Prof. Rhona Johnston & Dr. Joyce Watson
This book chapter is available for preview on Google
Prof. Daniel Muijs (Ofsted's Head of Research) is more positive about the Clackmannanshire
''There is also evidence that synthetic phonics instruction is
particularly effective. In a widely cited study in Scotland,
Johnston & Watson (2004) compared the reading skills of
children taught using synthetic phonics with those of a group
taught using analytic phonics, and found the former to be more
A subsequent study of 10-year-olds whose early
literacy programmes had involved either analytic or synthetic
phonics methods found that the pupils taught using synthetic
phonics had better word reading, spelling, and
comprehension (Johnston et al., 2012)''
(Prof.
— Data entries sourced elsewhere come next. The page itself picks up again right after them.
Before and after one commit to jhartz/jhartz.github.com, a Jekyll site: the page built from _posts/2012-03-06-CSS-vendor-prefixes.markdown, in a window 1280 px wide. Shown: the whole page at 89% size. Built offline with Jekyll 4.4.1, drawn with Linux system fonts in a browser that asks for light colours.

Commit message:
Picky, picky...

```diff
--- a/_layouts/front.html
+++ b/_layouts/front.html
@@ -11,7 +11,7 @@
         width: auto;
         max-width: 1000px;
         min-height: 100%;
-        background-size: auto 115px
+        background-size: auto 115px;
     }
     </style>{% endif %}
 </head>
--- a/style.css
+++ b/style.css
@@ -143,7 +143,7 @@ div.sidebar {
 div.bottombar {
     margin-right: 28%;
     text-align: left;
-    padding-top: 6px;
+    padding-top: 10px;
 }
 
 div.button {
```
Daniel Muijs)
''More recently, a teaching method called systematic
synthetic phonics (SSP) has garnered strong evidence in its
''An Australian study by
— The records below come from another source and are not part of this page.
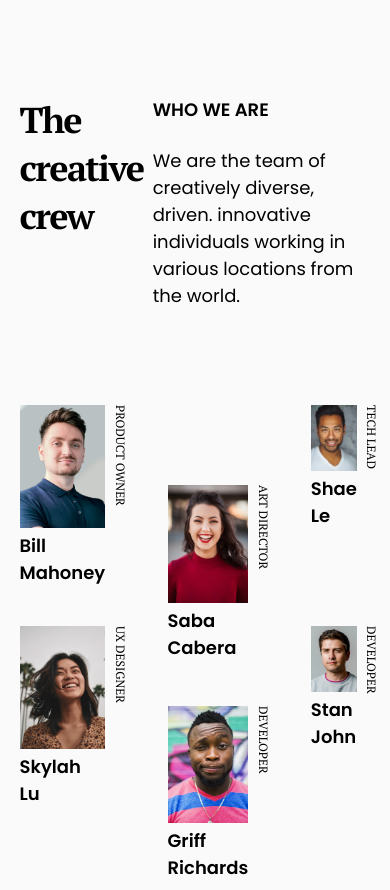
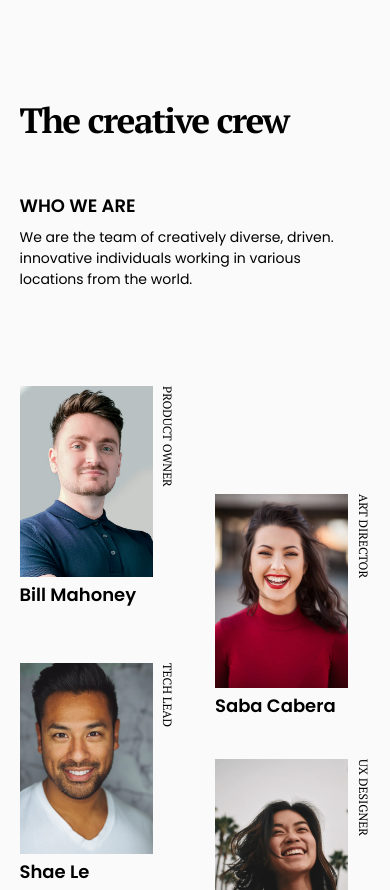
Before and after one commit to sahajunior/My-Team-Page, a plain HTML site: page index.html in a window 390 px wide. Shown: the top 890 px of the page. Drawn offline with Linux system fonts and the light colour scheme.

Commit message:
Challenge Done

```diff
--- a/index.html
+++ b/index.html
@@ -12,7 +12,7 @@
 
 <body>
   <main id="main-container">
-    <header>
+    <header id="head">
       <h1>The creative crew</h1>
 
       <section id="about">
@@ -21,7 +21,6 @@
           world.
         </p>
       </section>
-
     </header>
 
     <section id="container">
--- a/style.css
+++ b/style.css
@@ -1,27 +1,9 @@
 @import url("https://fonts.googleapis.com/css2?family=Montserrat:wght@500;700&family=PT+Serif:wght@400;700&family=Poppins:wght@400;600&display=swap");
-
-/*
-font-family: 'Montserrat', sans-serif;
-font-family: 'Poppins', sans-serif;
-font-family: 'PT Serif', serif;
-*/
-html {
-  --webkit-box-sizing: border-box;
-  --moz-box-sizing: border-box;
-  box-sizing: border-box;
-}
-
-*,
-*::before,
-*::after {
-  --webkit-box-sizing: inherit;
-  --moz-box-sizing: inherit;
-  box-sizing: inherit;
-}
 
 * {
   margin: 0;
   padding: 0;
+  box-sizing: border-box;
 }
 
 body {
@@ -38,7 +20,7 @@ body {
 
 /* Header */
 
-header {
+#head {
   overflow: hidden;
   margin: 6rem auto;
   display: flex;
@@ -52,36 +34,30 @@ h1 {
   font-size: 36px;
   line-height: 48px;
   letter-spacing: -0.045em;
-
-  color: #000000;
 }
 
 #about {
-  width: 450px;
+  max-width: 439px;
+  font-family: "Poppins", sans-serif;
+  text-align: left;
 }
 
 #about h4 {
-  font-family: "Poppins", sans-serif;
   font-style: normal;
   font-weight: 600;
   font-size: 18px;
   line-height: 27px;
 
   text-transform: uppercase;
-
-  color: #000000;
 }
 
-#about p {
-  padding-top: 1.5rem;
+#about > p {
+  padding-top: 0.5rem;
 
-  font-family: "Poppins", sans-serif;
   font-style: normal;
   font-weight: normal;
   font-size: 18px;
   line-height: 27px;
-
-  color: #000000;
 }
 
 /* Main Content */
@@ -94,6 +70,7 @@ h1 {
 #container div:nth-child(2),
 div:nth-child(5) {
   transform: translateY(5rem);
+  margin-top: 0.75rem;
 }
 
 #container > .main-card {
@@ -110,7 +87,6 @@ div:nth-child(5) {
   font-weight: 600;
   font-size: 18px;
   line-height: 27px;
-  color: #000000;
 }
 
 .role {
@@ -125,8 +101,6 @@ div:nth-child(5) {
   padding-left: 0.4rem;
 
   text-transform: uppercase;
-
-  color: #000000;
 }
 
 /* Footer */
@@ -154,3 +128,36 @@ a {
 a:hover {
   color: #f7542e;
 }
+
+/* Responsiveness */
+@media only screen and (max-width: 576px) {
+  #head {
+    flex-direction: column;
+  }
+
+  #head h1 {
+    padding-bottom: 3rem;
+    font-size: 2.2rem;
+  }
+
+  #head #about {
+    width: 333px;
+  }
+
+  #about p {
+    font-size: 14px;
+    line-height: 21px;
+  }
+
+  #container {
+    grid-template-columns: repeat(2, 1fr);
+  }
+
+  #container div:nth-child(even) {
+    transform: translateY(6rem);
+  }
+
+  #container div:nth-child(5) {
+    transform: none;
+  }
+}
```
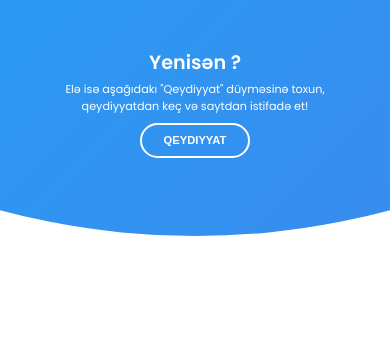
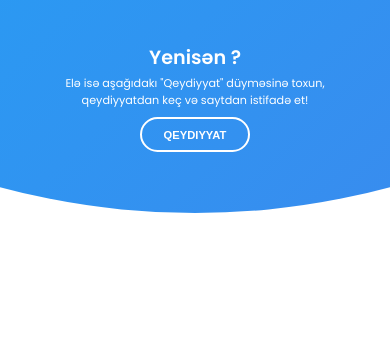
Before and after one commit to muradorucov/StartUpWiseTime, a plain HTML site: page login.html in a window 390 px wide. Shown: the top 343 px of the page. Drawn offline with Linux system fonts and the light colour scheme.

Commit message:
Login and register done

```diff
--- a/css/login.css
+++ b/css/login.css
@@ -36,7 +36,7 @@ input {
   transition: 1s 0.7s ease-in-out;
   display: grid;
   grid-template-columns: 1fr;
-  z-index: 5;
+  z-index: 6;
 }
 
 form {
@@ -180,7 +180,7 @@ form.sign-in-form {
   background-image: linear-gradient(-45deg, #4481eb 0%, #04befe 100%);
   transition: 1.8s ease-in-out;
   border-radius: 50%;
-  z-index: 6;
+  z-index: 5;
 }
 
 .image {
@@ -195,7 +195,7 @@ form.sign-in-form {
   align-items: flex-end;
   justify-content: space-around;
   text-align: center;
-  z-index: 6;
+  z-index: 5;
 }
 
 .left-panel {
@@ -237,7 +237,7 @@ form.sign-in-form {
 
 .right-panel .image,
 .right-panel .content {
-  transform: translateX(800px);
+  transform: translateX(680px);
 }
 
 /* ANIMATION */
@@ -277,7 +277,11 @@ form.sign-in-form {
 }
 
 @media (max-width: 870px) {
-  .container {
+  .container-sign-in {
+    min-height: 760px;
+    /* height: 100vh; */
+  }
+  .container-sign-up{
     min-height: 840px;
     height: 100vh;
   }
--- a/login.html
+++ b/login.html
@@ -13,7 +13,7 @@
 </head>
 
 <body>
-  <div class="container">
+  <div class="container container-sign-in">
     <div class="forms-container">
       <div class="signin-signup">
 
```
Also changed, not shown: register.html (+1 -1 lines).
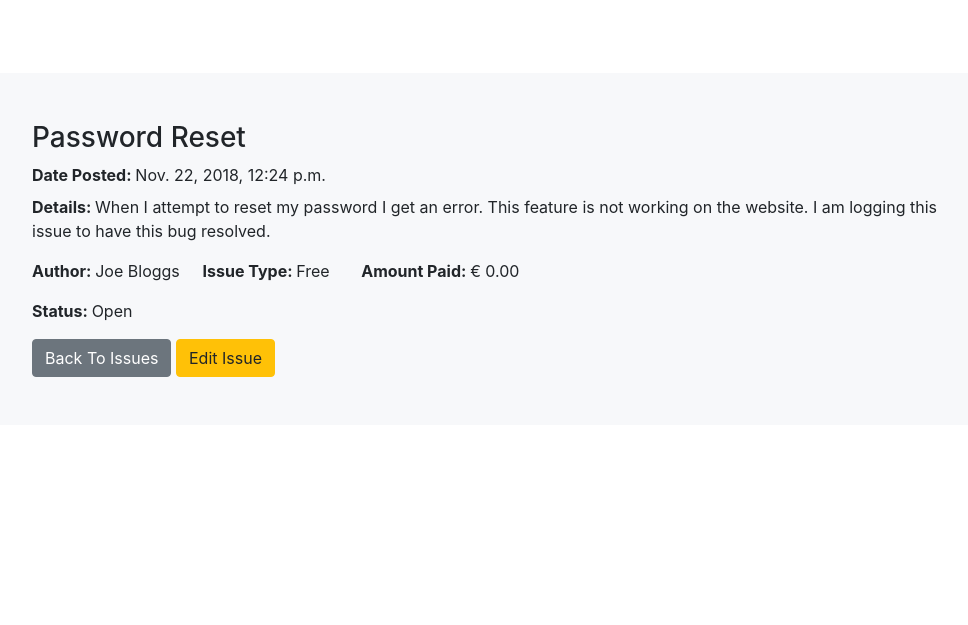
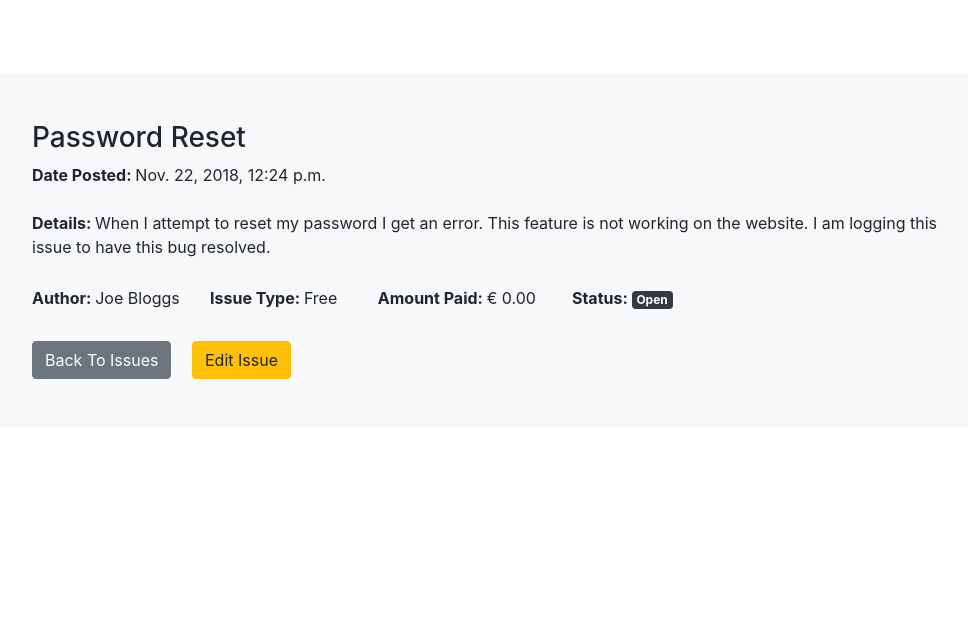
Before and after one commit to GithHayden/django-mythware, a Django app: template issues/templates/issuedetails.html in a window 1280 px wide. Shown: the part 275-900 px from the top of the page, without its empty margins (149-1117 px from the left). Before the commit the page ends 652 px from the top, so only its background shows below. Run offline with Django 3.2, Linux system fonts and the light colour scheme; the template is opened without the code that fills it: values that come from a table or form of the project are taken from there, others are empty; data comes from the database, SQL or seed files in the repository; both versions use the stored data as it was after the commit; parts of the project's set-up code (start-up, migrations or seed data) failed here and were passed over; some libraries are stand-ins or nearby versions.

Commit message:
Issues Tracker, Details and Form complete.

```diff
--- a/issues/templates/issuedetails.html
+++ b/issues/templates/issuedetails.html
@@ -78,7 +78,7 @@
                 <div class="container bg-color-sky-light m-5">
                     {% block content %}
                     <div class="row ml-5 mr-5 mt-5 mb-2">
-                        <div class="col-xs-9">
+                        <div class="col-xs-9 mb-3">
                             <h3>{{ post.title }}</h3><span class="boldtext"><b>Date Posted: </b></span> {{ post.published_date }}
                         </div>
                     </div>
@@ -87,13 +87,11 @@
                         <div class="col-xs-9">
                             <p> <b>Details: </b>{{ post.details }}</p>
                             <p><span class="boldtext"><b>Author: </b></span> {{post.author}}<b>
-                            &nbsp;&nbsp;&nbsp;&nbsp;&nbsp;Issue Type: </b></span> {{ post.issue_type }} &nbsp;&nbsp;&nbsp;&nbsp;&nbsp;
-                                <b>Amount Paid: </b></span>€ {{ post.amount_paid }}</p>
-                            <p><span class="boldtext"><b>Status: </b></span> {{ post.status }}</p>
-
-
-                            <a href="{% url 'get_posts' %}" class="btn btn-secondary">Back To Issues</a>
-                            <a href="{% url 'edit_post' post.id %}" class="btn btn-warning">Edit Issue</a>
+                            &nbsp;&nbsp;&nbsp;&nbsp;&nbsp;&nbsp;&nbsp;Issue Type: </b></span> {{ post.issue_type }} &nbsp;&nbsp;&nbsp;&nbsp;&nbsp;&nbsp;&nbsp;
+                                <b>Amount Paid: </b></span>€ {{ post.amount_paid }}&nbsp;&nbsp;&nbsp;&nbsp;&nbsp;&nbsp;&nbsp;
+                                <b>Status: </b><span class="badge badge-dark mb-3 mt-3">{{ post.status }}</p>
+                            <a href="{% url 'get_posts' %}" class="btn btn-secondary mr-3">Back To Issues</a>
+                            <a href="{% url 'edit_post' post.id %}" class="btn btn-warning">Edit Issue</a></span>
                         </div>
                     </div>
                 </div>
--- a/issues/templates/issuestracker.html
+++ b/issues/templates/issuestracker.html
@@ -94,7 +94,7 @@
                 <div class="col-2 my-auto text-center">{{ post.author }}</div>
                 <div class="col-1 my-auto text-center">{{ post.issue_type }}</div>
                 <div class="col-1 my-auto text-center">€ {{ post.amount_paid }}</div>
-                <div class="col-1 my-auto text-center">{{ post.status }}</div>
+                <div class="col-1 my-auto text-center badge badge-dark">{{ post.status }}</div>
                 <div class="col-2 my-auto text-center"><a href="{% url 'post_detail' post.id %}" class="my-auto"><b>Read More/Edit</b></a></div>
             </div>
         </div>
```
Also changed, not shown: README.md, db.sqlite3.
Christensen and Bowey (https://bit.ly/30xedZM
2005) found significant advantages for systematic
synthetic phonics over analytic phonics in reading and
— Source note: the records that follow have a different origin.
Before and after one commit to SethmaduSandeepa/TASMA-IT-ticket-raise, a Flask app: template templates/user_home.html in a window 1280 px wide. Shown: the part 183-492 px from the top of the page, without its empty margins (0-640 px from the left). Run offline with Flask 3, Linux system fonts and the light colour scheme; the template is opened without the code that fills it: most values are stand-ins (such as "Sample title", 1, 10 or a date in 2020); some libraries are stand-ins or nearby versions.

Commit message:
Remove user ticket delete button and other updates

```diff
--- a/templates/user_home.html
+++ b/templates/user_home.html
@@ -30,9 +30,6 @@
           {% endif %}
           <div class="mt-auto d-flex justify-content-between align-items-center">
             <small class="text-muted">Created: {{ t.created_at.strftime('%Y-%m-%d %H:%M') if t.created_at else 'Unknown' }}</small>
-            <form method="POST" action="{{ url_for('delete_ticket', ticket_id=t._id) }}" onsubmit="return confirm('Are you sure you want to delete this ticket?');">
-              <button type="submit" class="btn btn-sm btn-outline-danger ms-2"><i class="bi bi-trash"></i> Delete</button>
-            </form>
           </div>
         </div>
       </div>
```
spelling for students in their second year of school''
(J.Buckingham, R.Wheldall K.Wheldall)
In January 2018, another phonics meta-analysis
was produced by
Torgerson, Brooks, Gascoine and Higgins.
It includes the 2016
Machin et al. study which Brooks cited as showing that
synthetic phonics produced an across-the-board improvement at
5 and 7 but ''strong initial effects tended to fade out on
average''. Jenny Chew pointed
out that ''The children in that study, however, had been
taught by the Early Reading Development Pilot approach (ERDP), which
fell far short of good synthetic phonics''
Chew wrote an
article about the problems with the ERDP, back in 2006.
When asked about the phonics meta-analysis above, Prof.
Dylan Wiliam tweeted ''They conclude "the evidence is not
clear enough to decide which phonics approach is best" and
seem to conclude that therefore "anything goes". I would
conclude, rather, from the available research, that synthetic
phonics should be the foundation of all early reading
Jenny Chew scrutinised chapters in the following books, both edited by
Margaret Clark, for accuracy.
'Reading the Evidence:
Synthetic Phonics and Literacy Learning' 2017.
'Teaching Initial Literacy: Policies, Evidence and Ideology'
'Spelfabet' reviews Reading the Evidence: Synthetic
Phonics and Literacy Learning' 2017
So hands up, who hates phonics? Some very influential
'Old Andrew' explores phonics denialism -also see parts 2 and
information on contextualised / embedded / incidental /
analytic / rime and analogy...phonics.
As a matter of fact, evidence of the superiority of direct and systematic
(synthetic) phonics over indirect analytic phonics was already available in the 1960s. In her book Learning to Read: the great debate, Prof. Jeanne Chall noted that, ''The current research also suggests that some advantage may accrue to direct as compared to indirect phonics. It would seem that many of the characteristics of direct phonics, such as teaching letter-sounds directly, separating the letter-sounds from the words, giving practice in blending the sounds, and so forth are more effective than the less direct procedures used in current analytic phonics programmes'' (Chall. Learning to Read: the great debate.1967)
Marilyn Jager Adams wrote the foreword for the last book (The Academic Achievement Challenge) written by the late Jeanne
Chall, Professor of Education at Harvard University, outstanding academic researcher
and a staunch advocate for synthetic phonics. Marilyn Jager Adams wrote, ''Many years later,
when I was given the task of reviewing the research on phonics, Chall told me
that if I wrote the truth, I would lose old friends and make new enemies. She
warned me that I would never again be fully accepted by my academic colleagues''. Adams continues, ''(A)s
the evidence in favor of systematic, explicit phonics instruction for beginners
increased so too did the vehemence and nastiness of the backlash. The goal became
one of discrediting not just the research, but the integrity and character of
those who had conducted it.'' (Chall p.vi)
Phonics advocates have something to sell
Joyce Morris: PhonicsPhobia: fascinating personal history of teaching reading 1940s ->1970s. UK